Web page edit records
|---|

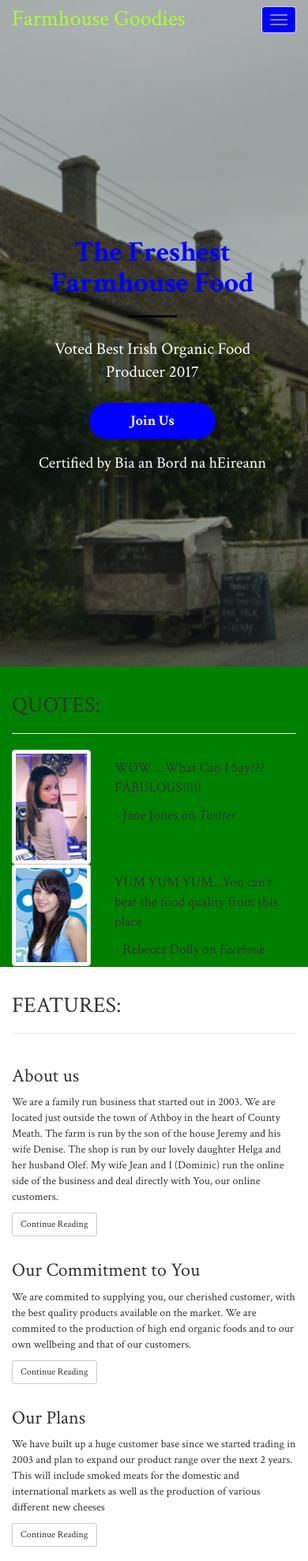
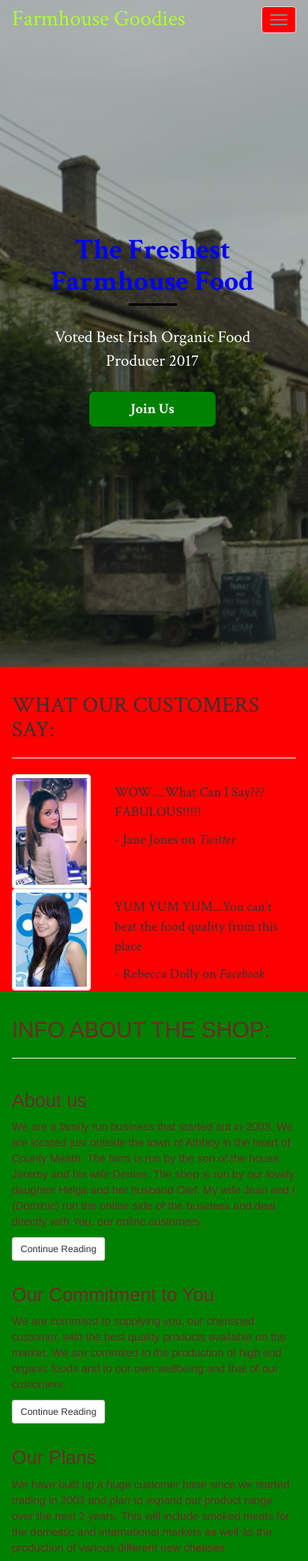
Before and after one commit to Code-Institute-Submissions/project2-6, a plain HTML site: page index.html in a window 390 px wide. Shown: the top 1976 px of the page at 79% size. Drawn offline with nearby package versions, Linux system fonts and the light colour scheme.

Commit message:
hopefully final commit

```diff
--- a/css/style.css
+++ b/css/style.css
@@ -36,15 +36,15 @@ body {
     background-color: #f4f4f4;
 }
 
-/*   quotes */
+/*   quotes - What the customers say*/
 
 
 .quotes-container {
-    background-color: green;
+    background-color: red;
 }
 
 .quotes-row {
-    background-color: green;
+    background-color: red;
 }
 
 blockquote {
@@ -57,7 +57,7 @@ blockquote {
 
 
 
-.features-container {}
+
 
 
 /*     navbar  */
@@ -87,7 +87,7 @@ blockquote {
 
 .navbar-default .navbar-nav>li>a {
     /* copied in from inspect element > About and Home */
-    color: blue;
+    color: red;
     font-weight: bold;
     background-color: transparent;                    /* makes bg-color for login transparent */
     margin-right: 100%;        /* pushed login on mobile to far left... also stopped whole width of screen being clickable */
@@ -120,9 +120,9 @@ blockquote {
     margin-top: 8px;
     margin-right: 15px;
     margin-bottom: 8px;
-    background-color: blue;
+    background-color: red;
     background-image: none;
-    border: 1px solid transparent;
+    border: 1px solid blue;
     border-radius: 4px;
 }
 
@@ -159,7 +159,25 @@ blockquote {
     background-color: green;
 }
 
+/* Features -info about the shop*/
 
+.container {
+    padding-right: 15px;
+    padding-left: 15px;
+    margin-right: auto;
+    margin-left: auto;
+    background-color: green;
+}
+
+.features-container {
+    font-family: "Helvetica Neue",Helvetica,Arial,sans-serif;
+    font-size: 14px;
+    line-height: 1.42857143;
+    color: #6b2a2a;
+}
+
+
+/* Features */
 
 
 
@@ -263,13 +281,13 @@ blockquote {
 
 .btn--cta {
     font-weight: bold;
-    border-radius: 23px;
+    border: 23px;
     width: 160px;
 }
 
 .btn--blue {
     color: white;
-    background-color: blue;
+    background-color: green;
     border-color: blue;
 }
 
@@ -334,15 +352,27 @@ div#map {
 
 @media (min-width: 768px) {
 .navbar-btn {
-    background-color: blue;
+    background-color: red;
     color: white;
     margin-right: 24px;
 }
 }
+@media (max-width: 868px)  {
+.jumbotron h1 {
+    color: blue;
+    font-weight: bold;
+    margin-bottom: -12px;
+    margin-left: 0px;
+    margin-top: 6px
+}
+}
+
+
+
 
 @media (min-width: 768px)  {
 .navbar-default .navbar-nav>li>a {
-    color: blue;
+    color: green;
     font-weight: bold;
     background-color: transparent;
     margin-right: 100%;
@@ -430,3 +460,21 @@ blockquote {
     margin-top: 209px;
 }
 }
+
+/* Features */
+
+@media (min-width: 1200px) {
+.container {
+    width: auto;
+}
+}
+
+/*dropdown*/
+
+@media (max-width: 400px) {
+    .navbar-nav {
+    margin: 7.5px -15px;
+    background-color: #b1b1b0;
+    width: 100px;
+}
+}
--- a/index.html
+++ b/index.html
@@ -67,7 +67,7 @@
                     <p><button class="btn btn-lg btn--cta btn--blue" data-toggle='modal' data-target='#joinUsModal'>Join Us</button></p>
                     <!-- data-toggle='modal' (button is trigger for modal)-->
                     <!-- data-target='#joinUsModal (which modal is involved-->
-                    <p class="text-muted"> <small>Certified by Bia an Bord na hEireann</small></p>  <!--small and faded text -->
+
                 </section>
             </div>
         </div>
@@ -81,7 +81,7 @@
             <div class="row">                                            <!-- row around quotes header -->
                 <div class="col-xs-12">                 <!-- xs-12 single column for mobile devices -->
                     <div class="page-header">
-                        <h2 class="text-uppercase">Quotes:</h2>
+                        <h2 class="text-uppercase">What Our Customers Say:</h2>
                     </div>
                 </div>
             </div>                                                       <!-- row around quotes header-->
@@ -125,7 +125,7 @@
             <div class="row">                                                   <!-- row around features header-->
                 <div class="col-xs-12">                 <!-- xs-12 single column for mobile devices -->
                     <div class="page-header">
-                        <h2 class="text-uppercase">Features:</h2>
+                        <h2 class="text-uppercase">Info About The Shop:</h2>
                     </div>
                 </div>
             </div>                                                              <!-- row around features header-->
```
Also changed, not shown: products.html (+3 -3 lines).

|---|

Exercise requirements — Scan the data, and report each line that uses the word "html".

Exercise output —
Before and after one commit to Code-Institute-Submissions/project2-6, a plain HTML site: page index.html in a window 390 px wide. Shown: the top 1976 px of the page at 79% size. Drawn offline with nearby package versions, Linux system fonts and the light colour scheme.
--- a/index.html
+++ b/index.html
Also changed, not shown: products.html (+3 -3 lines).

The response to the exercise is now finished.